ROBERTS, WILLIAM (BILL) E. (17 Oct. 1914-18 Nov. 1978) spent his entire working life in the art department of the CLEVELAND PRESS, culminating in a 16-year reign as the paper's editorial cartoonist. A native Clevelander, he joined the Press upon graduation from WEST HIGH SCHOOL in 1932, pursuing art lessons at night at the JOHN HUNTINGTON POLYTECHNIC INSTITUTE, where his instructors included PAUL TRAVIS and WILLARD COMBES.
Much of his early work on the Press was done for the sports page, but he attracted general notice for the creation of the "Week's Wash," a humorous cartoon review of local and national news which appeared at the bottom of the front page every Saturday from 1948-62. Memorable characters invented by Roberts for the series included hockey fan Julius P. Bodychec, chuckhole expert Foxhole Freddy, and members of the Jolly Set from Cleveland's nightlife strip along SHORT VINCENT Ave. Roberts himself executed a 70' mural for Kornman's Restaurant on Short Vincent, as well as other murals for Cavoli's Restaurant and the Artists and Writers Club. He was appointed editorial-page cartoonist for the Press succeeding Combes in 1962. For several summers he sat in for cartoonist Gene Bassett in the Scripps-Howard Washington bureau, from where his work was syndicated nationally. President Lyndon Johnson requested 5 of Roberts' originals during the summer of 1965. Locally, Roberts won numerous "Best Cartoon" awards from the CLEVELAND NEWSPAPER GUILD and the PRESS CLUB OF CLEVELAND.
Married since 1938 to the former Marguerite MacGillis, he was survived by her and their 7 children.
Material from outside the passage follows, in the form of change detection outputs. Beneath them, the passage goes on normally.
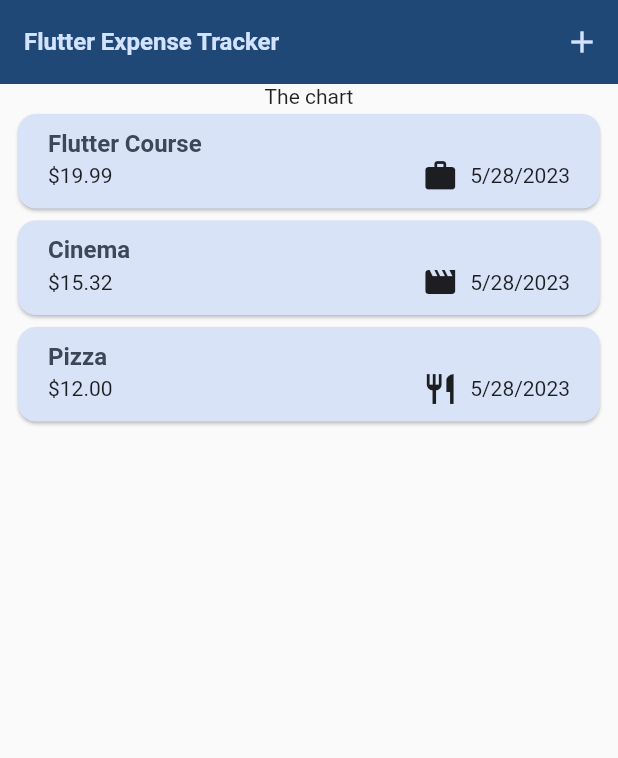
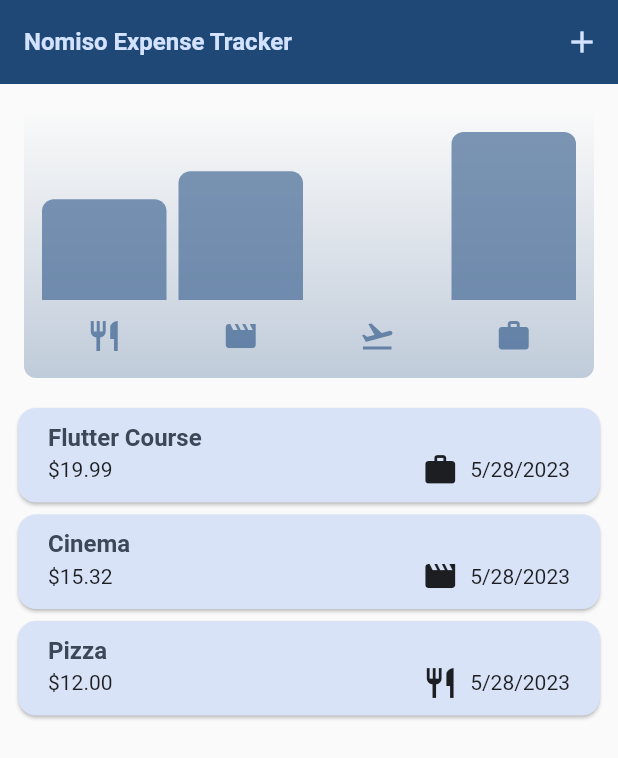
Before and after one commit to ndizihiwesimon/expense_tracker, a Flutter app: the screen it shows after launch, on a phone screen of 412 x 824 dp. Shown: the top 758 px of the screen. Run offline on Flutter 3.47's test engine with Material 2 defaults, Android fonts, the phone set to English and light mode, and no system bars.

Commit message:
Done with the app

```diff
--- a/lib/widgets/expenses.dart
+++ b/lib/widgets/expenses.dart
@@ -1,3 +1,4 @@
+import 'package:expense_tracker/widgets/chart.dart';
 import 'package:expense_tracker/widgets/expenses_list.dart';
 import 'package:expense_tracker/models/expense.dart';
 import 'package:expense_tracker/widgets/new_expense.dart';
@@ -78,7 +79,7 @@ class _ExpensesState extends State<Expenses> {
     }
     return Scaffold(
       appBar: AppBar(
-        title: const Text('Flutter Expense Tracker'),
+        title: const Text('Nomiso Expense Tracker'),
         actions: [
           IconButton(
             onPressed: _openAddExpenseOverlay,
@@ -88,7 +89,7 @@ class _ExpensesState extends State<Expenses> {
       ),
       body: Column(
         children: [
-          const Text("The chart"),
+          Chart(expenses: _registeredExpenses),
           Expanded(child: mainContent),
         ],
       ),
```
William Roberts Collection, WRHS.
Feingold, Rachel G. (ed.). Provocative Pens: Four Cleveland Cartoonists, 1900-1975 (1992).